The more full your hard drive becomes, the more likely it is your files will be fragmented. The Defragmenter pieces those chunks of data back together, so your hard drive can load them more quickly. 

Frequecy: Once a month-- and it's best to run when you're finished using the computer for the day, as it can often take over an hour to complete. 
Click on My Computer
Right click on your C drive
Select Properties
Choose the Tools tab
Click "Defragment Now" button under "Defragmentation"

Windows XP and higher can automatically check to see if it needs to be updated. Microsoft often supplies patches, updates and security fixes for Windows (as well as Office and other Microsoft programs) that should always be installed to keep your PC up-to-date.

The beauty of Automatic Updates is that it checks with Microsoft on its own and lets you know when you need to do something. So just make sure that Automatic Updates are on: 

Click Start, and then click Control Panel
Click Automatic Updates
Choose Automatic (recommended)

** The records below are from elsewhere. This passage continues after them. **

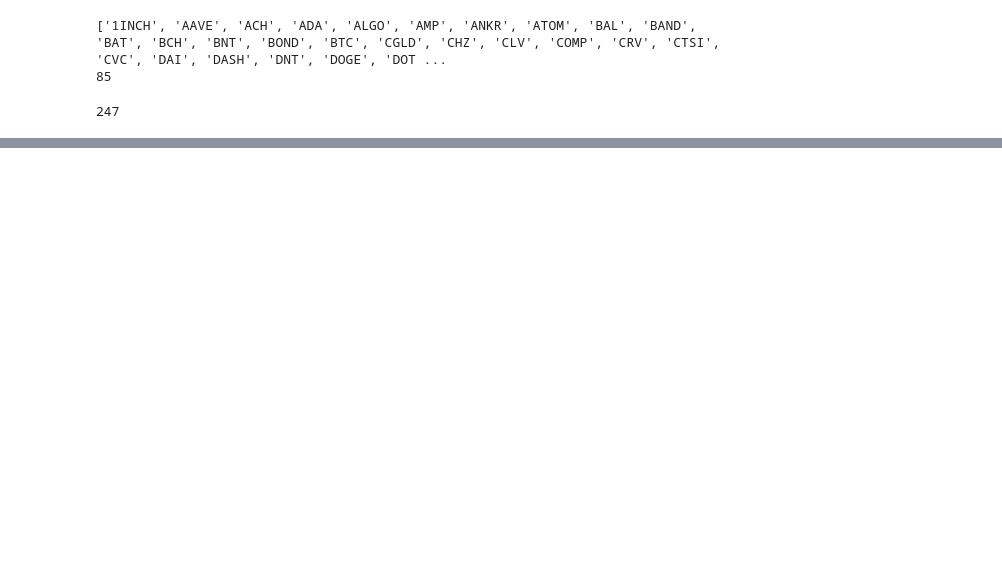
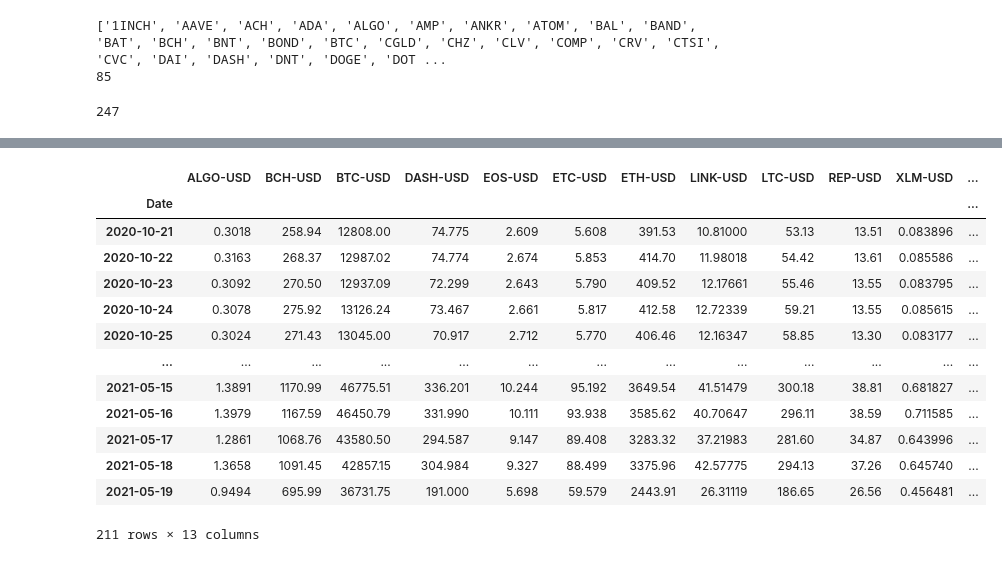
Before and after one commit to padibona/FinTechProject1, a Jupyter notebook: Crypto_Alt_Analysis.ipynb, the cells around one changed output, grey strips where cells are left out. Saved outputs shown, nothing was run; the diff lists cells and outputs as text; code cells hidden in the pictures; blank space fills up the shorter version.

```diff
--- a/Crypto_Alt_Analysis.ipynb
+++ b/Crypto_Alt_Analysis.ipynb
@@ -108,0 +263,26 @@ Date
+# %%
+# Make calls to the Products endpoint for each product_Id and pull candlestick data for the last 300 weeks
+# GET https://api.pro.coinbase.com/products/<product-id>/candles
+# Reponses contain the following metrics in a list of lists.
+# [0] time bucket start time
+# [1] low lowest price during the bucket interval
+# [2] high highest price during the bucket interval
+# [3] open opening price (first trade) in the bucket interval
+# [4] close closing price (last trade) in the bucket interval
+# [5] volume volume of trading activity during the bucket interval
+# columns1 = ['Date'] + usd_product_id_list
+main_df = pd.DataFrame()
+
+# Apparently only some of these product ID's have data going back to 2019 - these are those
+good_list = ['ALGO-USD', 'BCH-USD', 'BTC-USD', 'DASH-USD', 'EOS-USD', 'ETC-USD', 'ETH-USD', 'LINK-USD', 'LTC-USD', 'REP-USD', 'XLM-USD', 'XTZ-USD', 'ZRX-USD']
+
+for item in good_list:
+    historical = pd.DataFrame(public_client.get_product_historic_rates(item, start='2020-10-20T00:00:00-06:00', end='2021-05-19T00:00:00-05:00', granularity=86400))
+    historical.columns=["Date","Open","High","Low",item,"Volume"]
+    historical['Date'] = pd.to_datetime(historical['Date'], unit='s')
+    historical.set_index('Date', inplace=True)
+    historical.sort_values(by='Date', ascending=True, inplace=True)
+    historical = historical.drop(['Open', 'High', 'Low', 'Volume'], axis=1)
+    main_df = pd.concat([main_df, historical], axis=1)
+    time.sleep(10)
+print(main_df)
@@ -108,0 +307,18 @@ Date
+# %%
+main_df = main_df.dropna()
+main_df
+# %% [output]
+|  | ALGO-USD | BCH-USD | BTC-USD | DASH-USD | EOS-USD | ETC-USD | ETH-USD | LINK-USD | LTC-USD | REP-USD | XLM-USD | ... |
+| Date |  |  |  |  |  |  |  |  |  |  |  | ... |
+| 2020-10-21 | 0.3018 | 258.94 | 12808.00 | 74.775 | 2.609 | 5.608 | 391.53 | 10.81000 | 53.13 | 13.51 | 0.083896 | ... |
+| 2020-10-22 | 0.3163 | 268.37 | 12987.02 | 74.774 | 2.674 | 5.853 | 414.70 | 11.98018 | 54.42 | 13.61 | 0.085586 | ... |
+| 2020-10-23 | 0.3092 | 270.50 | 12937.09 | 72.299 | 2.643 | 5.790 | 409.52 | 12.17661 | 55.46 | 13.55 | 0.083795 | ... |
+| 2020-10-24 | 0.3078 | 275.92 | 13126.24 | 73.467 | 2.661 | 5.817 | 412.58 | 12.72339 | 59.21 | 13.55 | 0.085615 | ... |
+| 2020-10-25 | 0.3024 | 271.43 | 13045.00 | 70.917 | 2.712 | 5.770 | 406.46 | 12.16347 | 58.85 | 13.30 | 0.083177 | ... |
+| ... | ... | ... | ... | ... | ... | ... | ... | ... | ... | ... | ... | ... |
+| 2021-05-15 | 1.3891 | 1170.99 | 46775.51 | 336.201 | 10.244 | 95.192 | 3649.54 | 41.51479 | 300.18 | 38.81 | 0.681827 | ... |
+| 2021-05-16 | 1.3979 | 1167.59 | 46450.79 | 331.990 | 10.111 | 93.938 | 3585.62 | 40.70647 | 296.11 | 38.59 | 0.711585 | ... |
+| 2021-05-17 | 1.2861 | 1068.76 | 43580.50 | 294.587 | 9.147 | 89.408 | 3283.32 | 37.21983 | 281.60 | 34.87 | 0.643996 | ... |
+| 2021-05-18 | 1.3658 | 1091.45 | 42857.15 | 304.984 | 9.327 | 88.499 | 3375.96 | 42.57775 | 294.13 | 37.26 | 0.645740 | ... |
+| 2021-05-19 | 0.9494 | 695.99 | 36731.75 | 191.000 | 5.698 | 59.579 | 2443.91 | 26.31119 | 186.65 | 26.56 | 0.456481 | ... |
+211 rows × 13 columns
```
Also changed, not shown: parts of 13 cells of this notebook.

Though it sounds counterintuitive, dropping an unwanted file in the Recycle Bin doesn't actually remove it from your hard drive. To prevent accidental deletion, a file can remain in the Recycle Bin and continue to take up space. Periodically emptying the Recycle Bin helps free space for the files you want to keep. 

By the way, if running all these individual fixes doesn't sound like your cup of tea, there is software available that can optimize your computer in a few simple steps -- cleaning our your hard drive, speeding startup and shutdown, and repairing errors.
Check Out:

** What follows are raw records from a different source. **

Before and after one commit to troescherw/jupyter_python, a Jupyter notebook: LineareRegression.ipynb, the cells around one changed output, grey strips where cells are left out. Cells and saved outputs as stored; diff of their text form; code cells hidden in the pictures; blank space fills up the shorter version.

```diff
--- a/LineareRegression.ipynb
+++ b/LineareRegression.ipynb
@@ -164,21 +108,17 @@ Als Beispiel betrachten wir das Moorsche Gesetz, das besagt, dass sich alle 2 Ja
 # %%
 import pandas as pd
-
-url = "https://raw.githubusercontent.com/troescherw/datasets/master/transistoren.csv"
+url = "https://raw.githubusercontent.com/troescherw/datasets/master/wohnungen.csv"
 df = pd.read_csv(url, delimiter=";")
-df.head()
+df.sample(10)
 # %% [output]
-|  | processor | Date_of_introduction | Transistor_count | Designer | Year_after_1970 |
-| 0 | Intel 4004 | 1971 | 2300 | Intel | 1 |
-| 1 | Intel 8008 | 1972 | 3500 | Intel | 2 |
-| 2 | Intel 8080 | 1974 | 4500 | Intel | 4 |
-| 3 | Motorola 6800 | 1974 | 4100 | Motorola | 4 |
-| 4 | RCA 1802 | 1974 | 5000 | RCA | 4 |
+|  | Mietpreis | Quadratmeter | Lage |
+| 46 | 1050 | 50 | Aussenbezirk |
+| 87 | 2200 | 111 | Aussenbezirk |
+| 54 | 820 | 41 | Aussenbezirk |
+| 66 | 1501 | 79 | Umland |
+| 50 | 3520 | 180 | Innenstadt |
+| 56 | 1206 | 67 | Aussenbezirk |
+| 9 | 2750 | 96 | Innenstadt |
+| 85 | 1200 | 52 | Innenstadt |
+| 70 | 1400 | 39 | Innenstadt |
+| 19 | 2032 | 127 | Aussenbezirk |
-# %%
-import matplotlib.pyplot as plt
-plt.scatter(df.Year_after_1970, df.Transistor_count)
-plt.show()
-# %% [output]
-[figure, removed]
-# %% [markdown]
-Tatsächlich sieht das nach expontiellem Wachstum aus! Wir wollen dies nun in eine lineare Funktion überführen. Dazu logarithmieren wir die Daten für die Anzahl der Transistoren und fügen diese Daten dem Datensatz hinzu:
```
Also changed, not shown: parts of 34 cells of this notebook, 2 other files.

PerfectSpeed & System Mechanic

Finally, perhaps the most common causes of computer sluggishness are viruses and spyware. You may already have computer security software installed on your computer, but with so many new threats created every day, it must have updated definition files to be of any use. 

You can still check out the McAfee Total Protection 2010!

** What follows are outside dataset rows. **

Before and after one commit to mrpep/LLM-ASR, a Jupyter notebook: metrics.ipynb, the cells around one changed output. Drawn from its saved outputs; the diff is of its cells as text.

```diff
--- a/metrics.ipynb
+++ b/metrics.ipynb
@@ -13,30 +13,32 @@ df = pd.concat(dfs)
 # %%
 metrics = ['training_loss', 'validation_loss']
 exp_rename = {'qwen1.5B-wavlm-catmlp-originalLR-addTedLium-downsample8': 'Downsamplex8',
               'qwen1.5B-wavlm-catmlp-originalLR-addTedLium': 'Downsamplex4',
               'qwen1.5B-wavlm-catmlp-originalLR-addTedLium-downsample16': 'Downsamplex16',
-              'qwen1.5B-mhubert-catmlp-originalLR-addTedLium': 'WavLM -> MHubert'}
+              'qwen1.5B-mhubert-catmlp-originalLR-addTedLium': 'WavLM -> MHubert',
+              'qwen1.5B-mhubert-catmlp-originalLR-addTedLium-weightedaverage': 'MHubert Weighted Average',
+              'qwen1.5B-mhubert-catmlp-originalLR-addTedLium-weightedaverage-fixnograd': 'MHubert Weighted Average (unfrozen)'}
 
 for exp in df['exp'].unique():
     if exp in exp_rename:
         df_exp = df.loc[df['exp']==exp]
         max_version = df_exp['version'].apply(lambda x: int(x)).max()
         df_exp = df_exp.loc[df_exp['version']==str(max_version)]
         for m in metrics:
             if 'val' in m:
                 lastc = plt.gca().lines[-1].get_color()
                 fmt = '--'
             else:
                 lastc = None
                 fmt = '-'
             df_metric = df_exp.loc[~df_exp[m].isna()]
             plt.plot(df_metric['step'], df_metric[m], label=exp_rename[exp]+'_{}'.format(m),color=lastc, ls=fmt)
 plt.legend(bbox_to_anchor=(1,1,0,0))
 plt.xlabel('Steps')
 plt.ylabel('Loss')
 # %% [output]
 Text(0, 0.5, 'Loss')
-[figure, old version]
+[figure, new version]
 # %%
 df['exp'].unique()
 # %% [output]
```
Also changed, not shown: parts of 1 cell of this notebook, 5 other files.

Wednesday, June 16, 2010

The Secret To Better Memory

Fat, suggests a study, may be the secret to remembering important things -- like where you put your keys or how to navigate one-way streets to a favorite restaurant.
History: Eating and retaining memos was once a survival tool when our ancestors found a source of nourishing food, it was helpful to remember how to get back for more.

Science behind: When digesting Fats containing Oleic Acid – a ‘good’ monounsaturated fatty acid found in ==>  olive oil, fish, nuts and soybeans, the small intestine produces a molecule called oleoylethanolamide (OEA).

OEA binds to a receptor in the gut, which sends signals to the brain.

  • One of these signals ends up in a part of the brain called the hypothalamus, where it conveys a satisfying sense of fullness.
  • A second message winds up in the amygdala, the almond-shaped center of the brain where emotionally charged memories are cemented into long-term memories (think: your wedding or where you were on September 11, 2001).

Still, with a newly clarified picture of how OEA works, scientists hope to develop drugs that might improve memory and treat brain disorders, such as Alzheimer's.
In the meantime, it can't hurt to eat nuts, salmon, vegetable oils and other sources of healthy fats.

They're good for you and they might help you to remember, especially if you eat them right before an experience you don't want to forget. Fat starts being absorbed-and OEA is at its peak-10 to 20 minutes after a meal. It's then that your gut and brain are primed to strengthen memories!

Monday, June 14, 2010

World Cup 2010 Stadium

Stade Green Point:

Stade Ellis Park: 

Stade Peter Mokaba:

Stade Free State:

Stade Royal Bafokeng:

Stade de Durban:

Stade Mbombela:

Stade Loftus Versfeld:

Stade Soccer City:

Stade Nelson Mandela Bay:

Be up-to-date with all the events associated with the World Cup on: 

Saturday, June 12, 2010

Kindle Wireless Reading Device

In Stock.

Ships from and sold by Amazon Digital Services.

Gift-wrap available.

Want it delivered Monday, June 14?

Order it in the next 1 hour and 44 minutes, and choose One-Day Shipping at checkout. 

17 used from $225.00

Good news. Kindle can now be shipped to customers outside the U.S.
Click here to see important information specific to your country